By JOHN FLEMING
Published July 17, 2005
LONDON SYMPHONY ORCHESTRA: THE CENTENNIAL SET (ANDANTE) The London Symphony Orchestra is winding up its 100th anniversary season this month with its biennial residency at the Florida International Festival in Daytona Beach. To commemorate the anniversary, Andante has put out a splendid four-CD set of performances from throughout the orchestra's history. Selections range from Weber's Oberon overture under the legendary Arthur Nikisch in a 1914 recording, whose primitive sound is surprisingly communicative in a remarkable remastering, to Colin Davis, the current principal conductor, in one of his specialties, Berlioz, with excerpts from the rarely performed opera Benvenuto Cellini in a 1999 concert.
The LSO is the world's most-recorded orchestra, but Andante unearthed some interesting performances from concerts and radio broadcasts, including a smashing program from the 1994 Salzburg Festival, with Georg Solti on the podium for pungent renditions of Stravinsky's Petrouchka and the Tchaikovsky Fifth Symphony.
Naturally, the set has a work by Elgar, the quintessential English composer who was closely associated with the LSO in its early days; his Cockaigne overture is given a glorious performance in a 1975 Salzburg broadcast under Andre Previn. There's a sublime treatment of Debussy's tennis court romance Jeux conducted by Michael Tilson Thomas for a 1997 BBC broadcast. Claudio Abbado leads a crystalline version of Weber's Three Pieces for Orchestra, part of an innovative festival in 1985, called "Mahler, Vienna and the 20th Century," a themed approach to programming that was widely imitated.
In some ways, the LSO is an unlikely contender for ranking among the top orchestras in the world. Its musicians make less money than counterparts in the major U.S. orchestras, and the LSO doesn't have the government financial support that orchestras in Berlin, Vienna and other European capitals enjoy. Yet it has established a vivid style best described by Davis: "How to be casually virtuosic seems to be their forte!"

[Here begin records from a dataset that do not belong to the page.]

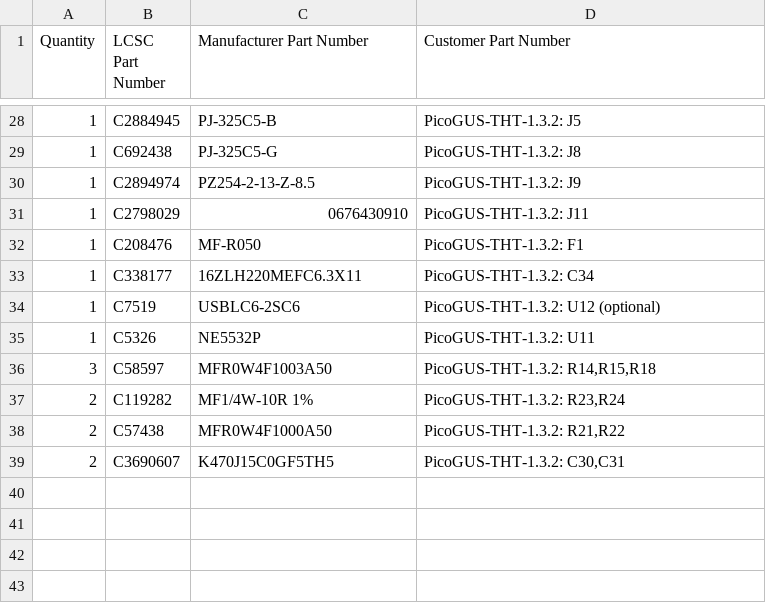
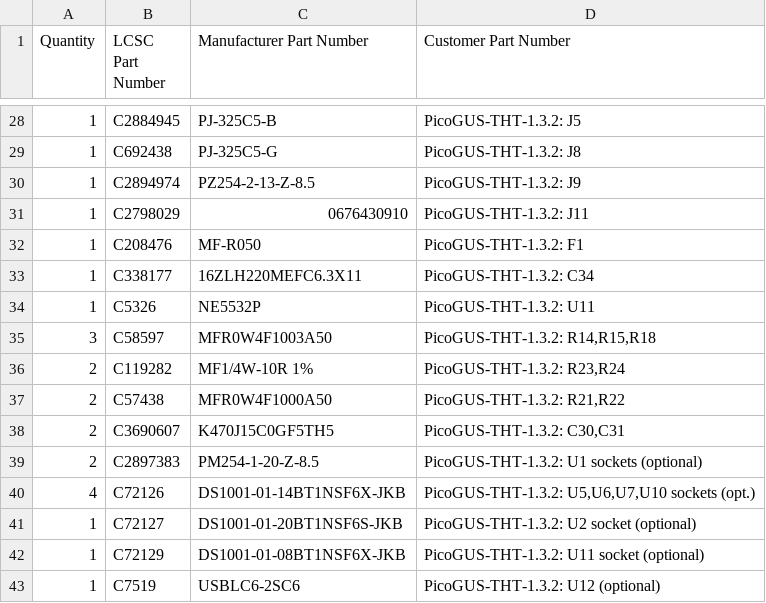
Before and after one commit to waagbo/picogus-tht, a CSV file: hw-tht-v1.3/docs/BOM-THT-lcsc.csv, drawn as a sheet; only a part is shown, gaps mark what is left out.

```diff
--- a/hw-tht-v1.3/docs/BOM-THT-lcsc.csv
+++ b/hw-tht-v1.3/docs/BOM-THT-lcsc.csv
@@ -33,3 +33,2 @@ Quantity,LCSC Part Number,Manufacturer Part Number,Customer Part Number
 1,C338177,16ZLH220MEFC6.3X11,PicoGUS-THT-1.3.2: C34
-1,C7519,USBLC6-2SC6,PicoGUS-THT-1.3.2: U12 (optional)
 1,C5326,NE5532P,PicoGUS-THT-1.3.2: U11
@@ -39 +38,6 @@ Quantity,LCSC Part Number,Manufacturer Part Number,Customer Part Number
 2,C3690607,K470J15C0GF5TH5,"PicoGUS-THT-1.3.2: C30,C31"
+2,C2897383,PM254-1-20-Z-8.5,PicoGUS-THT-1.3.2: U1 sockets (optional)
+4,C72126,DS1001-01-14BT1NSF6X-JKB,"PicoGUS-THT-1.3.2: U5,U6,U7,U10 sockets (opt.)"
+1,C72127,DS1001-01-20BT1NSF6S-JKB,PicoGUS-THT-1.3.2: U2 socket (optional)
+1,C72129,DS1001-01-08BT1NSF6X-JKB,PicoGUS-THT-1.3.2: U11 socket (optional)
+1,C7519,USBLC6-2SC6,PicoGUS-THT-1.3.2: U12 (optional)
```
Also changed, not shown: hw-tht-v1.3/docs/BOM-THT-digikey.csv, hw-tht-v1.3/docs/BOM-THT-mouser.csv, 13 other files.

The LSO plays five classical concerts Friday through July 29 at Daytona's 2,500-seat Peabody Auditorium; for information call 386 257-7790 or see www.fif-lso.org The centennial boxed set, with a 144-page book that includes photos and essays, is $53 at www.andante.com